We often hear about it among society that ageing isn’t always graceful. But that doesn’t mean the myths and stereotypes about older people are true. In fact, ageing stereotypes are often completely misinformed. Ageing may be inevitable, but that doesn’t mean you should be convinced by misinformation that hampers how you enjoy these golden years. Below are some of the common misconceptions and myths of ageing.
Myth #1: Seniors Need Less Sleep as They Age
Based on your health condition and external factors, seniors may not get as much sleep as they grow older, but that doesn’t mean it’s for your body. Other factors like health conditions, medications and joint pain can all contribute to insomnia, and if you’re functioning through the day on subpar sleep, you may not even realize you’re short changing yourself. As a senior, you need about the same amount of sleep you did in your younger adult years — around seven to nine hours each night. Get less, and you’re increasing your chances of falls, trouble with your memory, and mood or mental health disorders, including irritability and depression.
How To Get A Good Night’s Sleep
Find out more about healthy sleep practices and how to make your bedroom a conducive sleeping environment here.
Myth #2: As you age, your ability to learn often stops.
There is a common misconception that the older one gets, their cognitive ability decreases. However various studies constantly prove that to be false. According to Harvard Medical School, while learning patterns may change and speed of learning may diminish, your basic capacity to learn remains.
Active Brain Simulation
To keep your brain active, seniors need regular involvement in tasks that challenge the way they think and require regular engagement, such as learning a new skill. Read more on the latest activities seniors can participate in here. Continually learning new things can reduce the risk of cognitive decline. Furthermore, it may also help you cope better with age-related brain changes and reduce the severity of brain diseases or injuries. It is proven that adults who report a higher sense of cognitive functioning, health and overall well-being engage in more social activities.
Myth #3 My genes predetermine my health
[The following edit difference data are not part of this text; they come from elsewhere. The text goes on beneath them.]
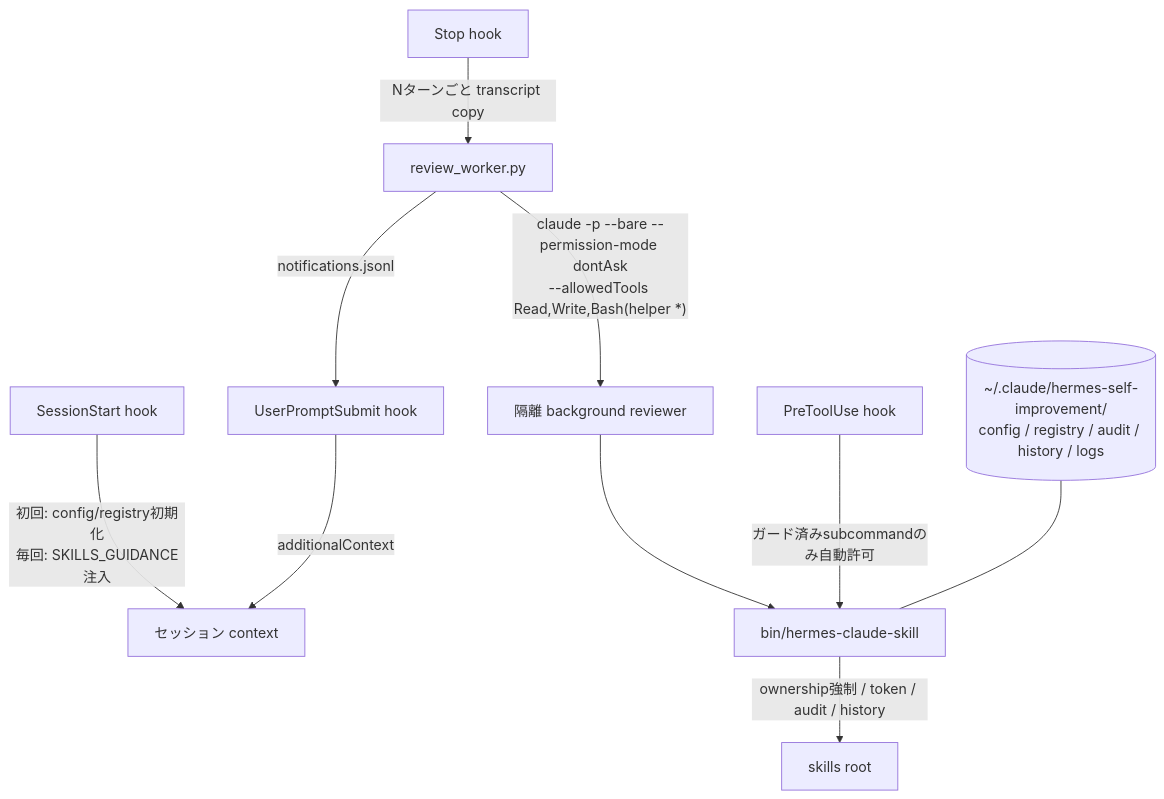
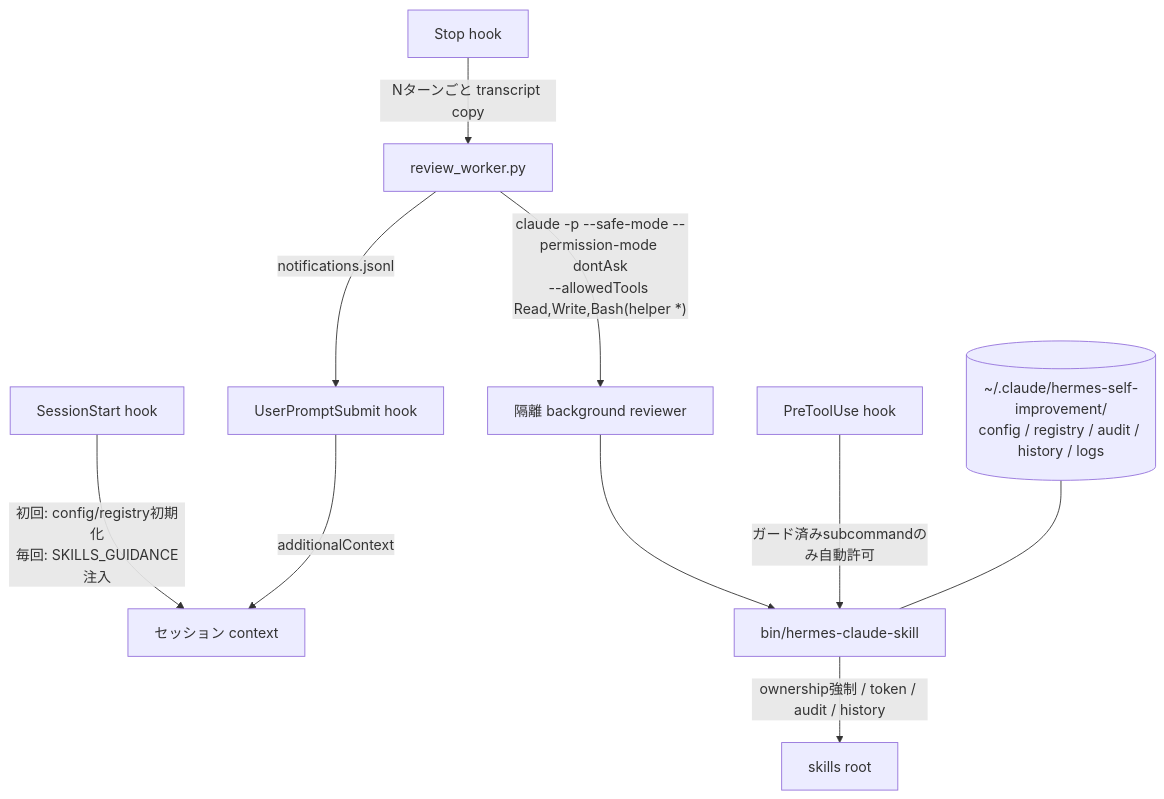
Before and after one commit to lilpacy/hermes-self-improvement-claude-plugin: the first of 5 diagrams in README.ja.md, drawn with Mermaid. The commit also changed other lines of this file and 3 other files, not shown here.

First line of the commit message:
Use --safe-mode instead of --bare for the background reviewer (#1)

````diff
--- a/README.ja.md
+++ b/README.ja.md
@@ -18,12 +18,12 @@
 ```mermaid
 flowchart TD
   SS[SessionStart hook] -- "初回: config/registry初期化\n毎回: SKILLS_GUIDANCE注入" --> CTX[セッション context]
   ST[Stop hook] -- "Nターンごと transcript copy" --> RW[review_worker.py]
-  RW -- "claude -p --bare --permission-mode dontAsk\n--allowedTools Read,Write,Bash(helper *)" --> BG[隔離 background reviewer]
+  RW -- "claude -p --safe-mode --permission-mode dontAsk\n--allowedTools Read,Write,Bash(helper *)" --> BG[隔離 background reviewer]
   BG --> HL[bin/hermes-claude-skill]
   HL -- "ownership強制 / token / audit / history" --> SK[skills root]
   RW -- notifications.jsonl --> UP[UserPromptSubmit hook]
   UP -- additionalContext --> CTX
   PT[PreToolUse hook] -- "ガード済みsubcommandのみ自動許可" --> HL
   DATA[(~/.claude/hermes-self-improvement/\nconfig / registry / audit / history / logs)] --- HL
 ```
````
Its common to hear people assuming that our physical body and health condition is predetermined by our genes. We also fear that our health is a mirror of our parents however how we age also comes down to lifestyle choices. Eating right, getting plenty of sleep, not smoking, limiting alcohol consumption and getting regular exercise all play a bigger role in your overall health and longevity than genetics.
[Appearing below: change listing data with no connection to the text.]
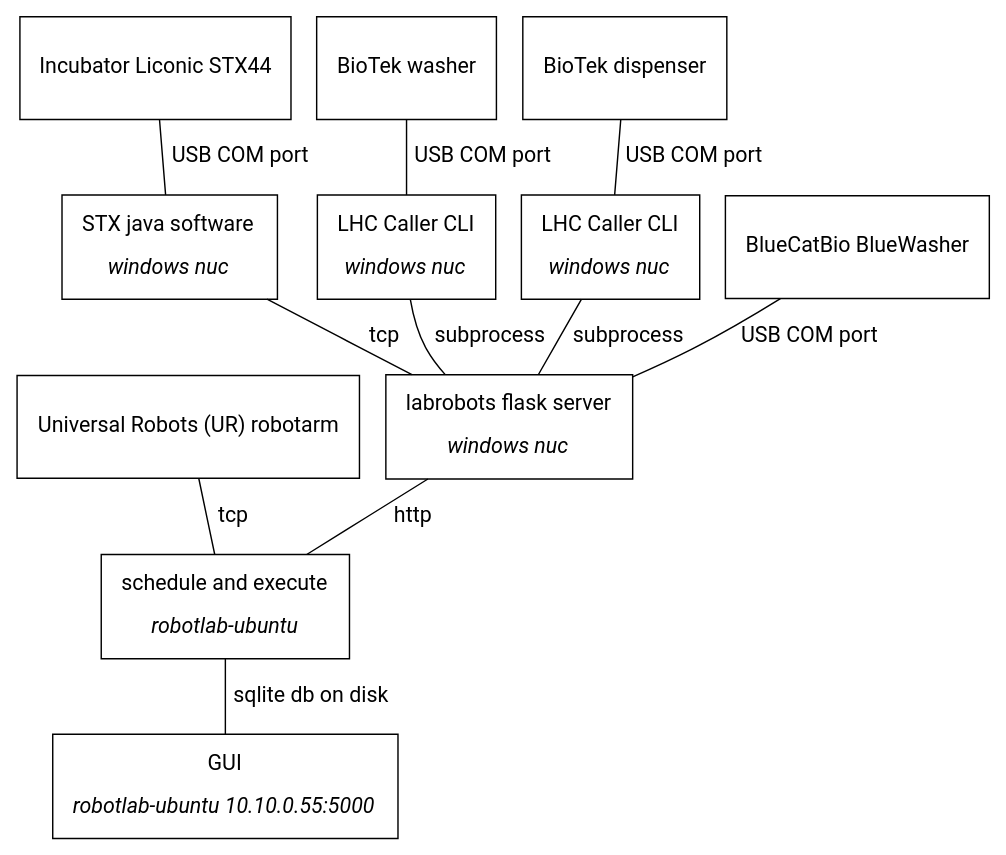
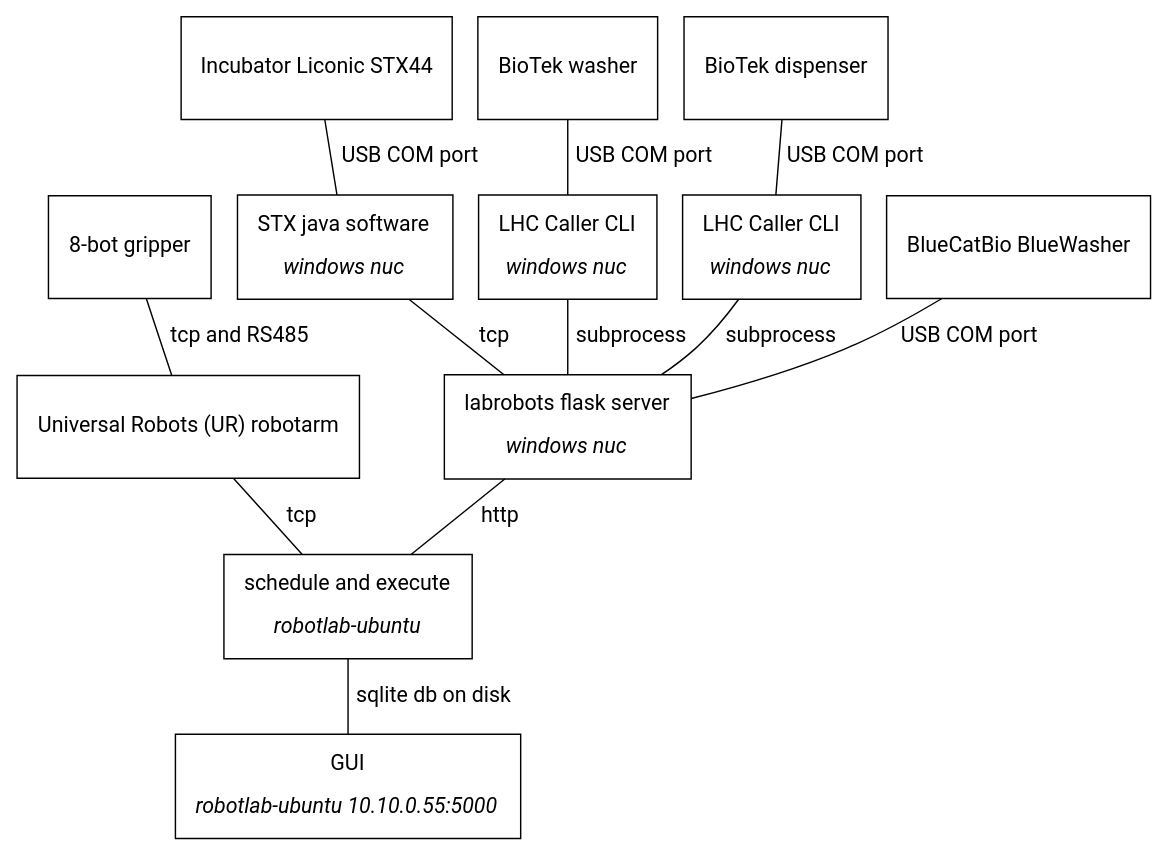
Before and after one commit to pharmbio/robotlab: the diagram in docs/painter.dot, drawn with Graphviz. The commit also changed 1 other file, not shown here.

Commit message:
Add 8-bot gripper to painter overview

```diff
--- a/docs/painter.dot
+++ b/docs/painter.dot
@@ -1,28 +1,29 @@
 # Build the svg with:
 # dot overview.dot -Tsvg -o overview.svg
 graph {
     # graph [bgcolor="#2d2d2d"]
     # node [color="#d3d0c8" fontcolor="#d3d0c8"]
     # edge [color="#d3d0c8" fontcolor="#d3d0c8"]
 
     node [fontname="Roboto", fontsize=15, height=1, margin=0.2]
     edge [fontname="Roboto", fontsize=15]
     node [shape=box]
 
-    ur   [label="Universal Robots (UR) robotarm"]; ur -- scheduler [label="  tcp"]
+    gripper [label="8-bot gripper"];                  gripper -- ur   [label="  tcp and RS485"]
+    ur      [label="Universal Robots (UR) robotarm"]; ur -- scheduler [label="  tcp"]
 
     incu [label="Incubator Liconic STX44"]; incu -- stx [label="  USB COM port"]
-    stx [label=<STX java software<BR/><BR/><I>windows nuc</I>>]; stx -- nuc [label="  tcp"]
+    stx  [label=<STX java software<BR/><BR/><I>windows nuc</I>>]; stx -- nuc [label="  tcp"]
 
     wash [label="BioTek washer"];    wash_repl [label=<LHC Caller CLI<BR/><BR/><I>windows nuc</I>>]; wash -- wash_repl [label="  USB COM port"]; wash_repl -- nuc [label="  subprocess"]
     disp [label="BioTek dispenser"]; disp_repl [label=<LHC Caller CLI<BR/><BR/><I>windows nuc</I>>]; disp -- disp_repl [label="  USB COM port"]; disp_repl -- nuc [label="  subprocess"]
 
     blue [label="BlueCatBio BlueWasher"]; blue -- nuc [label="  USB COM port"]
 
     nuc [label=<labrobots flask server<BR/><BR/><I>windows nuc</I>>]
     nuc -- scheduler [label="  http"]
 
     scheduler [label=<schedule and execute<BR/><BR/><I>robotlab-ubuntu</I>>]
     scheduler_ui [label=<GUI<BR/><BR/><I>robotlab-ubuntu 10.10.0.55:5000</I>>]
     scheduler -- scheduler_ui [label="  sqlite db on disk"]
 }
```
As Singapore prepares for an ageing population, more public places such as museums, natural parks,and restaurants are incorporating activities that are elderly-friendly. These initiatives, including wheelchair ramps and even audio guides for the visually impaired, are helping curious seniors explore Singapore beyond just trips to the supermarket or hospital check ups! Find out here about Singapore’s current and famous spots that you or your loved ones can enjoy!
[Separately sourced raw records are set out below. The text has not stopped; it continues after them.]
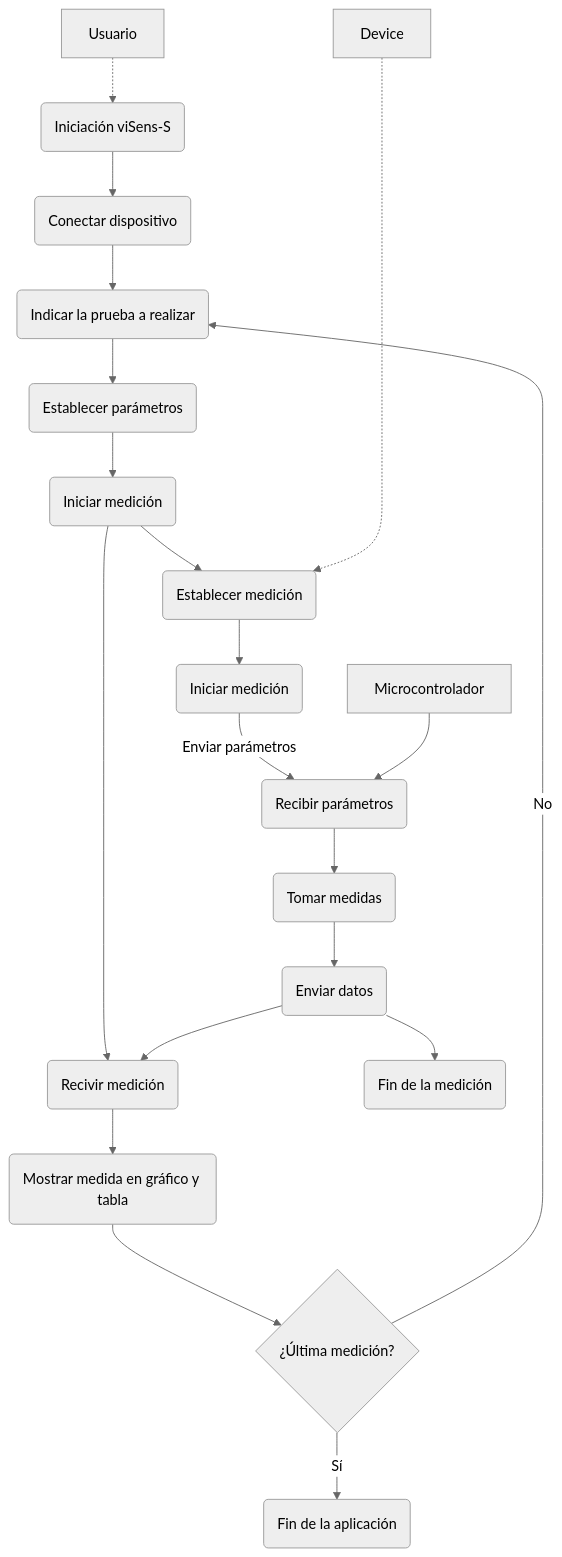
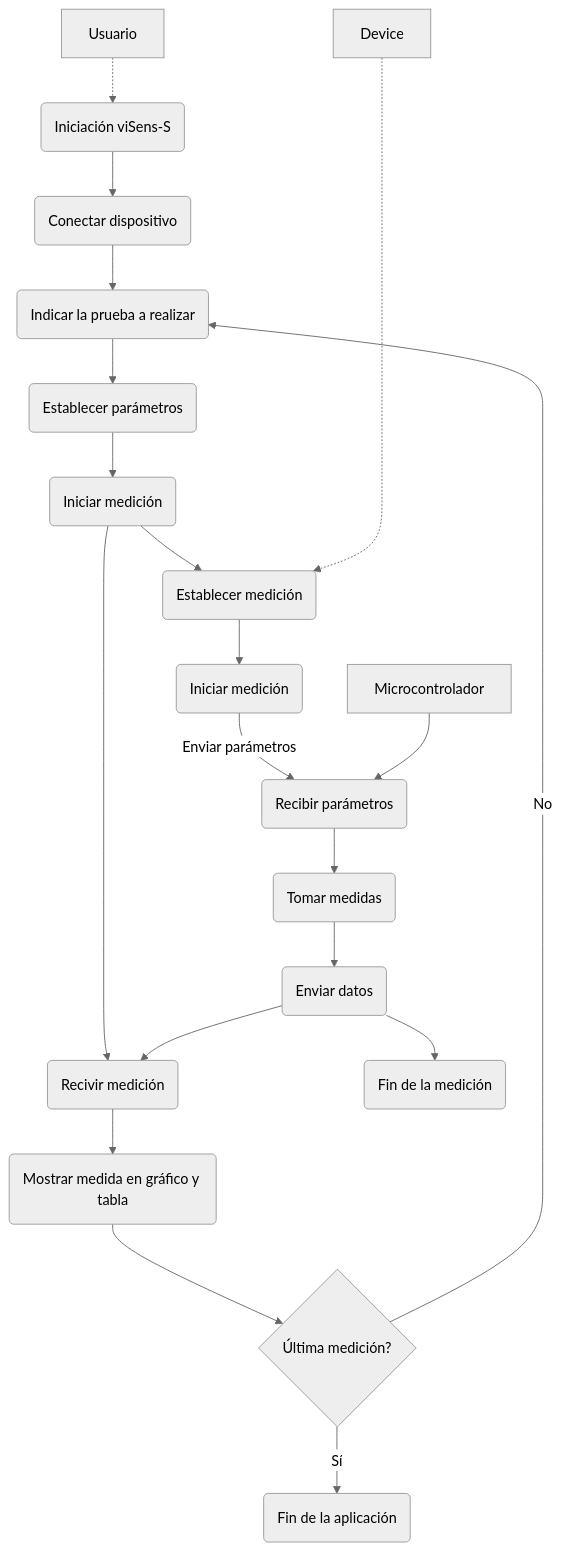
One commit to Biomedical-Electronics/masbstat-arlevino_grc32 changed the second of 5 diagrams in Docs/REPORT_ES.md. Above: the diagram before and after it, drawn with Mermaid (neutral theme). The commit also changed other lines of this file and 1 other file, not shown here.

Commit message:
image files updated and '¿' character taken out from mermaid graphs.

````diff
--- a/Docs/REPORT_ES.md
+++ b/Docs/REPORT_ES.md
@@ -264,24 +264,24 @@
  ```mermaid
   graph TD
     A[Usuario] -.-> B(Iniciación viSens-S)
     B --> C(Conectar dispositivo)
     C --> D(Indicar la prueba a realizar)
     D --> E(Establecer parámetros)
     E --> F(Iniciar medición)
     F --> P
     P --> G(Iniciar medición)
     F --> K(Recivir medición)
     K --> L(Mostrar medida en gráfico y tabla)
-    L --> M{¿Última medición?}
+    L --> M{Última medición?}
     M --> |Sí|N(Fin de la aplicación)
     M --> |No|D
     G --> |Enviar parámetros|I
 
     H[Microcontrolador] --> I(Recibir parámetros)
     I --> J(Tomar medidas)
     J --> Q(Enviar datos)
     Q --> K
     Q --> R(Fin de la medición)
 
     O[Device] -......->P(Establecer medición)
 ```
````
Though this article barely scratches the surface of the misconceptions when discussing topics surrounding ageing, we hope it highlights the mental and physical aspects that seniors should take note of.
Growing Needs grew out of our own encounters with caring for our aging parents and reflecting on the Growing Needs that we ourselves would face as we advance in years. We hope to build a community that will learn, share and contribute towards caring for the growing needs of our loved ones.